1. Some of the links on this forum allow SMF, at no cost to you, to earn a small commission when you click through and make a purchase. Let me know if you have any questions about this.

How much smoke is good? Newbie question

Discussion in 'Grilling Tips' started by amills1210, Mar 7, 2017.

  1. amills1210

    amills1210 Newbie

    Hi Everyone.

    I am new to the smoking community. I have done salmon and 2 whole chickens and both turned out great. I am using a vertical propane smoker.

    I have been doing research on the thin blue smoke but really havnt found the answer I am looking for to my question.

    How much smoke is good? Should smoke be constant coming out of the damper or should I see a little bit every now and then?

    The way I have managed my last two smokes is if I didnt see any smoke, I would replace a handful of chips. The temp I had my smoker at (~225) would result in lots of smoke coming out (dry chips for the salmon, tried soaked chips for the chicken so experience with both).

    Any tips or guidance would be greatly appreciated.
     
  2. chef jimmyj

    chef jimmyj Epic Pitmaster Staff Member Moderator Group Lead OTBS Member SMF Premier Member

    Anything from thin blue to seeing little but can smell it is good. Every time you add chips you are going to get some thicker white smoke for 5 minutes or so but it should go blue in short order. Use dry chip or better yet chunks. Wet chips are only for tossing on charcoal. With other fuel chips don't smoke until they dry out...JJ
     
  3. Yep, Chef JJ makes very good points. You don't want a tire fire.
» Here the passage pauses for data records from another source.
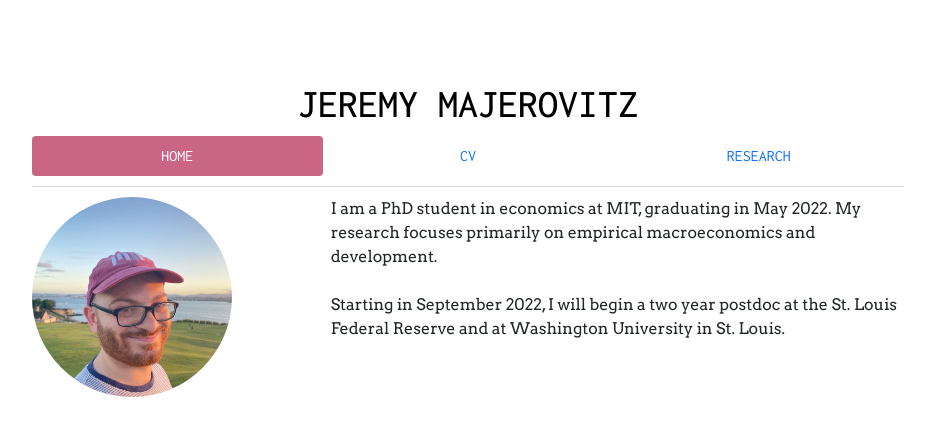
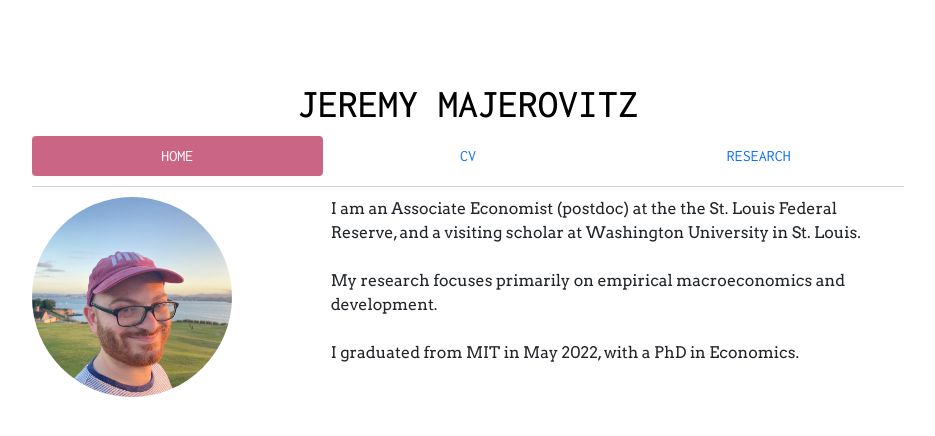
Before and after one commit to jmajic/jmajic.github.io, a Jekyll site: the page built from index.html, in a window 1280 px wide. Shown: the top 436 px of the page, without its empty margins (172-1107 px from the left). Built offline with Jekyll 4.4.1, drawn with Linux system fonts in a browser that asks for light colours.

Commit message:
Update job title

```diff
--- a/index.html
+++ b/index.html
@@ -12,8 +12,12 @@ research: passive
 	<img  class="rounded-circle avatar" alt="Jeremy Majerovitz" src="img/Jeremy MIT Hat Square.jpg" width="200" height="200">
 	</div>
 	<div class="col-sm-8">
-	<p>I am a PhD student in economics at MIT, graduating in May 2022. My research focuses primarily on empirical macroeconomics and development. <br>
+	<p>
+		I am an Associate Economist (postdoc) at the the St. Louis Federal Reserve, and a visiting scholar at Washington University in St. Louis. <br>
 		<br>
-		Starting in September 2022, I will begin a two year postdoc at the St. Louis Federal Reserve and at Washington University in St. Louis.</p>
+		My research focuses primarily on empirical macroeconomics and development. <br>
+		<br>
+		I graduated from MIT in May 2022, with a PhD in Economics.
+		</p>
 	</div>
 </div>
```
    No, a good smoke will be slight, it may even be hard to discern, but its there doing the job you wish it to. 

    Sure, on the start up you'll have more smoke, but it'll keep going after the show is over.

    I like to use big chunks of dry smoking wood. I also (since I use charcoal) like to stagger them across my fire, or the length of it. If that makes sense.

    I did (%#@%^&*$%#) a 14 hour cook today and burnt quite a bit of smoking wood along with my charcoal, at its smokiest it looked like this:

     
  4. 30" Jim

    30" Jim Fire Starter

    This might be a good thread for me to bring up a smoke color question.
    It has been cold here in ST Louis and I have been using my MES 30. I am seeing a lot of white smoke and have assumed that it is steam because of evaporation into the cold air. Does that make sense?
     
  5. ristau5741

    ristau5741 Smoking Fanatic

    mills1210

    How much smoke flavor do you like? Different woods in different time lengths will vary the amount of smoke flavor.

    The best advice is to do lots of trials with different woods and different amounts of time to make what you think is a good amount of smoke flavor.

    I like thick and smokey a 12-14 hour pork shoulder smoke w/mesquite for the full length of the smoke is nice for me, makes awesome bbq. But if you are doing fish for example, alder would for an hour or two might be just right, as not to be overbearing, alder is a very light flavored smoking wood.
     
  6. Bearcarver

    Bearcarver SMF Hall of Fame Pitmaster Group Lead OTBS Member


    Yes--A lot of sense.
    I used to get fooled on how much smoke I was getting by watching my top vent.
    Much of the "Smoke" you see come out the vent is just the hot air hitting the cold air.
    If you watch it for awhile, it disappears after about 10" to 20' of travel through the air, depending on the ambient air temp.
    Then I got an MES with a Window & I can see how much smoke is in my Smoker.
    I like to be able to see the things inside, like meat, through my window & not have the smoke so thick that I can't see anything in there. If you can't see anything inside the smoker, you're liable to have some lousy tasting meat.

    Light Smoke for many hours is a good thing, but even a short time of Heavy (Dense) smoke can be a bad thing.

    Bear

    On Edit: Yeah, I noticed this is an old Thread, but I still feel the same. :)